Task description:
Go through the records and filter out every line lacking the word "Config"; copy the lines that remain.

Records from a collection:
○ ○ ○ ○ ○

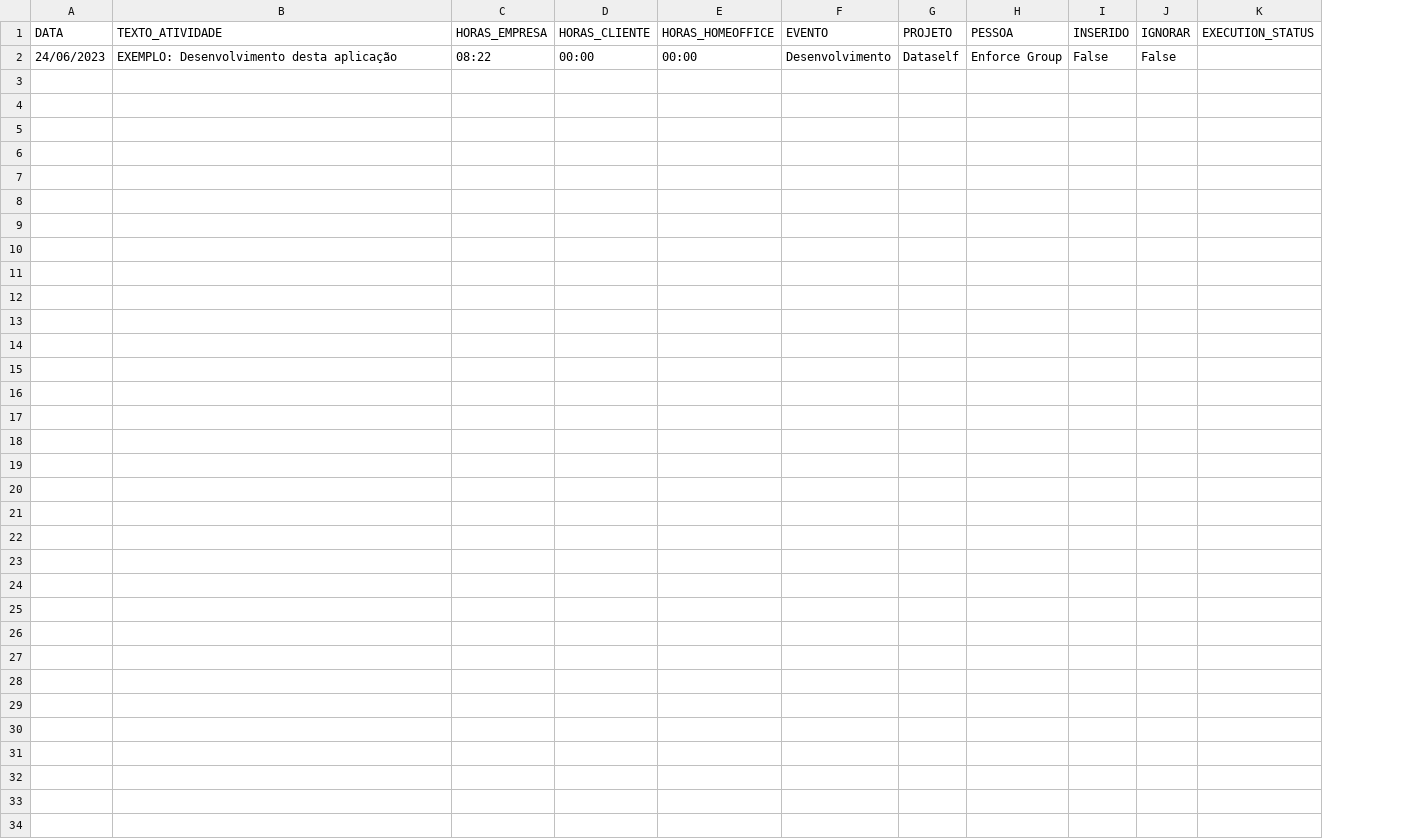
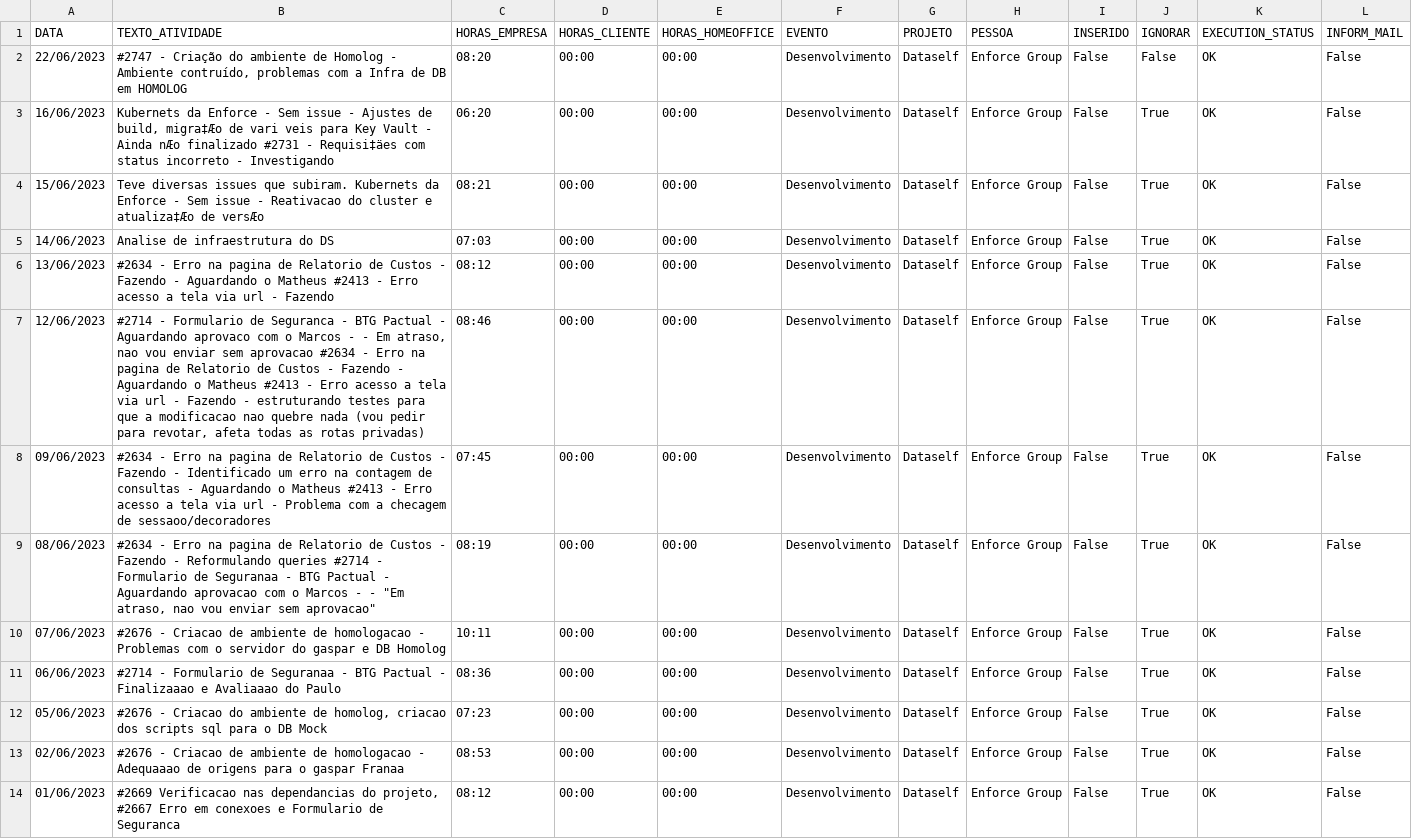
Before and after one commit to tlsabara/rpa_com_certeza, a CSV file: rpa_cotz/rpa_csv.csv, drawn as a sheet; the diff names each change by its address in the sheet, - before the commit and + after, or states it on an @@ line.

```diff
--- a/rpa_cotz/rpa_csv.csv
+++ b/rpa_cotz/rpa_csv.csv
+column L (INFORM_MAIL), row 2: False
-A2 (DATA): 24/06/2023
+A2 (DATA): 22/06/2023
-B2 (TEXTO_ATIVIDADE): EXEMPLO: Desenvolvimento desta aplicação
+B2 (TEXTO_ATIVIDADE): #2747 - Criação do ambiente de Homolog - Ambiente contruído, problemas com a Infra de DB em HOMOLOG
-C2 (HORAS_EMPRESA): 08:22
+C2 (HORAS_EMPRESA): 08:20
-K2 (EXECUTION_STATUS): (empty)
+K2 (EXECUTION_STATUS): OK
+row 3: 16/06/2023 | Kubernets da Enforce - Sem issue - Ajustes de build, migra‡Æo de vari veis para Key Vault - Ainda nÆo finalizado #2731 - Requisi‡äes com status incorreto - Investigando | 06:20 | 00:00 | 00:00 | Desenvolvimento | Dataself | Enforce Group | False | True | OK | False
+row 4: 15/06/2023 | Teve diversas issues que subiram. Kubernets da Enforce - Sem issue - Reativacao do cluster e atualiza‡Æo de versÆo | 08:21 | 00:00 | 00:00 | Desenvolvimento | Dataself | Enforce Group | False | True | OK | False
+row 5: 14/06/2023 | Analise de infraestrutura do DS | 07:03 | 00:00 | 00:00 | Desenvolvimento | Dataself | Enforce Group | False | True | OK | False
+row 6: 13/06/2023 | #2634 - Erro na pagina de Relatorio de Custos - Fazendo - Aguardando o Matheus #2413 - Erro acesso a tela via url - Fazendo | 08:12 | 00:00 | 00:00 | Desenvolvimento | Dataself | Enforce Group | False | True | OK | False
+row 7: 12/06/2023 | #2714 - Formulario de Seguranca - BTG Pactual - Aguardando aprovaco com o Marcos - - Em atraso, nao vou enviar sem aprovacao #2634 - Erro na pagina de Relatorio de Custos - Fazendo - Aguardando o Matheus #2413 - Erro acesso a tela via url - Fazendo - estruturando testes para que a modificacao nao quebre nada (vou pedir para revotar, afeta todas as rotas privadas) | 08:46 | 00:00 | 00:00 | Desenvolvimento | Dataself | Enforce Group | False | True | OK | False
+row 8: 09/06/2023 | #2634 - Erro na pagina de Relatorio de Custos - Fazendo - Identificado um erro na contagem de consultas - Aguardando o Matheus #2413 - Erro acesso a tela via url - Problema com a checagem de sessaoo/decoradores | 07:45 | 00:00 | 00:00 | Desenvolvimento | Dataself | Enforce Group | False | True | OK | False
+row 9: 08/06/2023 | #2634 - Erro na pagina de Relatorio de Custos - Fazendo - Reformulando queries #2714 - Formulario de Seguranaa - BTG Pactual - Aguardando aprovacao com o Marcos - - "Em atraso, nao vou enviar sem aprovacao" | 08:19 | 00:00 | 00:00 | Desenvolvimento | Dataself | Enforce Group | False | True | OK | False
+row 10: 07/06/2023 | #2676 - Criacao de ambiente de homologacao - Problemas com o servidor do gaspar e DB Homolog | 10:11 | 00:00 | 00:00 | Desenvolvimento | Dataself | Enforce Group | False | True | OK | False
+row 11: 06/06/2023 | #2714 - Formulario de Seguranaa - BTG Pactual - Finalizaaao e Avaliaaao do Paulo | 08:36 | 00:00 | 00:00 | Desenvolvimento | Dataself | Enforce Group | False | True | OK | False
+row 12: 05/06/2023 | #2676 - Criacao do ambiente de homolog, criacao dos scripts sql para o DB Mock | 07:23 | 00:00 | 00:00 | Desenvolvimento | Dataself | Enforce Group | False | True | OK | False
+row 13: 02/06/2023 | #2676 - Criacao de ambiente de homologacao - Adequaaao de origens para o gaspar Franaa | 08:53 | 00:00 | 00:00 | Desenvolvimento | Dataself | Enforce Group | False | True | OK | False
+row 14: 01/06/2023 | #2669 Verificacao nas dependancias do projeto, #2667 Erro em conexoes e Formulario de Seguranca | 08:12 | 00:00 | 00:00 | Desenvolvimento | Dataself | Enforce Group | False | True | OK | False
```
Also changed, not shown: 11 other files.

○ ○ ○ ○ ○

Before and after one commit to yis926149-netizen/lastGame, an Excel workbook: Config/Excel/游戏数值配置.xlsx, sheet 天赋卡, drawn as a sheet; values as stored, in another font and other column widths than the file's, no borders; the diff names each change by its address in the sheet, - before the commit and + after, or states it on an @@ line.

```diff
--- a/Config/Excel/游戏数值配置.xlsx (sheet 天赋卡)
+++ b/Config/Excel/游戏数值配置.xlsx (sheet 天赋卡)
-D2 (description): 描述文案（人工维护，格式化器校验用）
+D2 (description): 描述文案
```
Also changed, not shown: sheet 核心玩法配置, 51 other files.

○ ○ ○ ○ ○

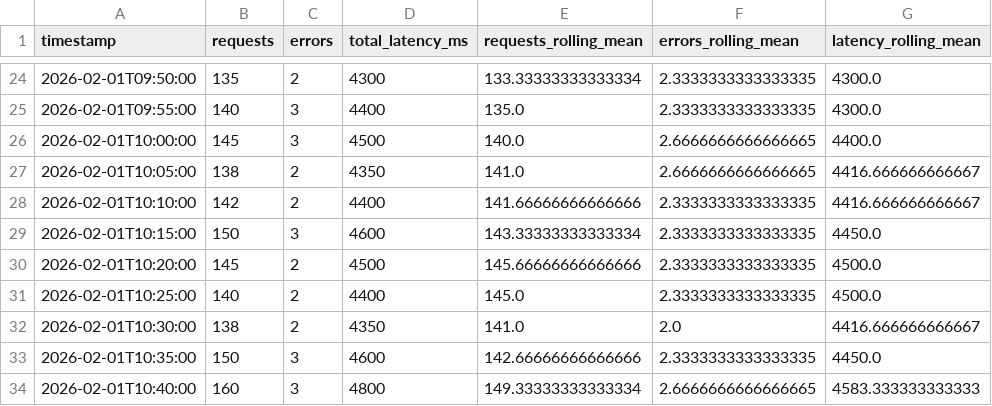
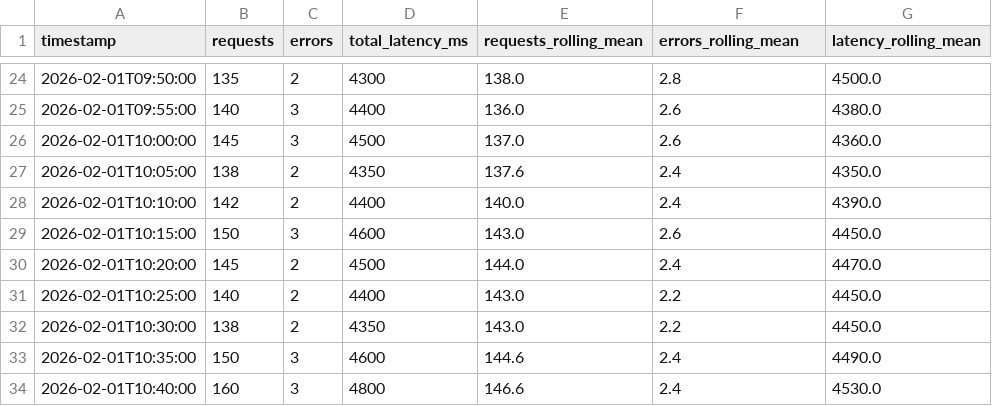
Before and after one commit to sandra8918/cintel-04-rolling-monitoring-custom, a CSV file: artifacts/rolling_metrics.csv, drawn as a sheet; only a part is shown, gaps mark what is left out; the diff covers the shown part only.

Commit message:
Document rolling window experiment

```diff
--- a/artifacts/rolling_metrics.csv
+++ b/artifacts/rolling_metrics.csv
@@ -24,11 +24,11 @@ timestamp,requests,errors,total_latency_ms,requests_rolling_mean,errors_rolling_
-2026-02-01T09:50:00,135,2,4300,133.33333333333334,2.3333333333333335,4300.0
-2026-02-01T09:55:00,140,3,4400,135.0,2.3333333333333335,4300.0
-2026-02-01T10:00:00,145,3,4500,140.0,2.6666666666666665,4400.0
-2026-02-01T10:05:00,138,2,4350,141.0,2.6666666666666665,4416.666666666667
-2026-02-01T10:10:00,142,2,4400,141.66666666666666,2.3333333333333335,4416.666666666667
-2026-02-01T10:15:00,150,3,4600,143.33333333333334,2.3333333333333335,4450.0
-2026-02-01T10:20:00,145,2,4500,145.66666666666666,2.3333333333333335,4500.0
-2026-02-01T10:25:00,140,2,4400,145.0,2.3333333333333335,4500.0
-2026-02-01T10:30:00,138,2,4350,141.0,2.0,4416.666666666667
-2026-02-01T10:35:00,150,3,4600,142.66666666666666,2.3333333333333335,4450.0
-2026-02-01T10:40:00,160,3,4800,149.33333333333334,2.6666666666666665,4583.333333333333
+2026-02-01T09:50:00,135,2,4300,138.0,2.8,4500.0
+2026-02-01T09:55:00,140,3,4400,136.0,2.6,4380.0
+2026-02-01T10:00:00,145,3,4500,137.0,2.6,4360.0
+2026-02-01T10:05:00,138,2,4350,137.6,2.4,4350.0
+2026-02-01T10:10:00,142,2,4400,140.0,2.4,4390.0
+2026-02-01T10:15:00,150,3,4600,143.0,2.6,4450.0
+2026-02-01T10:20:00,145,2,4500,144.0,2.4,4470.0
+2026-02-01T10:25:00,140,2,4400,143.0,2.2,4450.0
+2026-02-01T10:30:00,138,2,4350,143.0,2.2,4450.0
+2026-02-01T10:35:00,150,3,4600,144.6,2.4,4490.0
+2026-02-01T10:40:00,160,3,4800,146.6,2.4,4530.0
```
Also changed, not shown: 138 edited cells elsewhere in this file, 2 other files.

○ ○ ○ ○ ○

Problem solution:
Before and after one commit to yis926149-netizen/lastGame, an Excel workbook: Config/Excel/游戏数值配置.xlsx, sheet 天赋卡, drawn as a sheet; values as stored, in another font and other column widths than the file's, no borders; the diff names each change by its address in the sheet, - before the commit and + after, or states it on an @@ line.
--- a/Config/Excel/游戏数值配置.xlsx (sheet 天赋卡)
+++ b/Config/Excel/游戏数值配置.xlsx (sheet 天赋卡)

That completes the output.